[What the exercise asks] Once you reach the line containing "Add new food", write out that line and every remaining line of the records exactly.

[Records drawn from a dataset]
>>

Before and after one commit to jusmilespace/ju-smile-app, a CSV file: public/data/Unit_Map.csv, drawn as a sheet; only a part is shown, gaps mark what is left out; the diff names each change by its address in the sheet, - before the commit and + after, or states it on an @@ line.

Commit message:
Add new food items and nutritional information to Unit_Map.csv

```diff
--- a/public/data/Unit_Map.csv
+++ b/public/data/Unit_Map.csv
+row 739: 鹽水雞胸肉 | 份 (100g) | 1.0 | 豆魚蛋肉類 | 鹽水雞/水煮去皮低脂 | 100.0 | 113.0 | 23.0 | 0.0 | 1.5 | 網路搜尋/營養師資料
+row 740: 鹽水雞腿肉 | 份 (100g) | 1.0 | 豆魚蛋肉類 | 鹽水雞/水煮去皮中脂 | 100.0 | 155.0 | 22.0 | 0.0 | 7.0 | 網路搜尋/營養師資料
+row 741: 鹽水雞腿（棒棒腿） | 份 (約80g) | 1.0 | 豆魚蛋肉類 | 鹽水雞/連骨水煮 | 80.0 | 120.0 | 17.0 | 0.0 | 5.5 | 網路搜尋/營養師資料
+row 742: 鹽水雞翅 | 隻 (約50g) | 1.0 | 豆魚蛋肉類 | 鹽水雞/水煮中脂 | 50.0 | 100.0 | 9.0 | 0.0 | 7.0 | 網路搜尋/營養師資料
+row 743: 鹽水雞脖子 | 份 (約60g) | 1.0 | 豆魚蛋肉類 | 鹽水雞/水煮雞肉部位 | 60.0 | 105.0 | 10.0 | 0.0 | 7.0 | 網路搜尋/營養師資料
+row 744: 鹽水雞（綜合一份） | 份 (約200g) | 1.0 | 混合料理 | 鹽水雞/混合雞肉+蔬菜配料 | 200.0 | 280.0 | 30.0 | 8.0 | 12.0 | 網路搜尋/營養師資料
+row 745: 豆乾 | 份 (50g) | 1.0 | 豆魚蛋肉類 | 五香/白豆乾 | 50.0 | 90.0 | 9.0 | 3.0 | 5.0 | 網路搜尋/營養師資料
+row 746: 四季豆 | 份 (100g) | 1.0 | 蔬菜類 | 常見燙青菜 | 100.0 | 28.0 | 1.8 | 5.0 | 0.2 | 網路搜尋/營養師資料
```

<<

[Task answer]
Add new food items and nutritional information to Unit_Map.csv

```diff
--- a/public/data/Unit_Map.csv
+++ b/public/data/Unit_Map.csv
+row 739: 鹽水雞胸肉 | 份 (100g) | 1.0 | 豆魚蛋肉類 | 鹽水雞/水煮去皮低脂 | 100.0 | 113.0 | 23.0 | 0.0 | 1.5 | 網路搜尋/營養師資料
+row 740: 鹽水雞腿肉 | 份 (100g) | 1.0 | 豆魚蛋肉類 | 鹽水雞/水煮去皮中脂 | 100.0 | 155.0 | 22.0 | 0.0 | 7.0 | 網路搜尋/營養師資料
+row 741: 鹽水雞腿（棒棒腿） | 份 (約80g) | 1.0 | 豆魚蛋肉類 | 鹽水雞/連骨水煮 | 80.0 | 120.0 | 17.0 | 0.0 | 5.5 | 網路搜尋/營養師資料
+row 742: 鹽水雞翅 | 隻 (約50g) | 1.0 | 豆魚蛋肉類 | 鹽水雞/水煮中脂 | 50.0 | 100.0 | 9.0 | 0.0 | 7.0 | 網路搜尋/營養師資料
+row 743: 鹽水雞脖子 | 份 (約60g) | 1.0 | 豆魚蛋肉類 | 鹽水雞/水煮雞肉部位 | 60.0 | 105.0 | 10.0 | 0.0 | 7.0 | 網路搜尋/營養師資料
+row 744: 鹽水雞（綜合一份） | 份 (約200g) | 1.0 | 混合料理 | 鹽水雞/混合雞肉+蔬菜配料 | 200.0 | 280.0 | 30.0 | 8.0 | 12.0 | 網路搜尋/營養師資料
+row 745: 豆乾 | 份 (50g) | 1.0 | 豆魚蛋肉類 | 五香/白豆乾 | 50.0 | 90.0 | 9.0 | 3.0 | 5.0 | 網路搜尋/營養師資料
+row 746: 四季豆 | 份 (100g) | 1.0 | 蔬菜類 | 常見燙青菜 | 100.0 | 28.0 | 1.8 | 5.0 | 0.2 | 網路搜尋/營養師資料
```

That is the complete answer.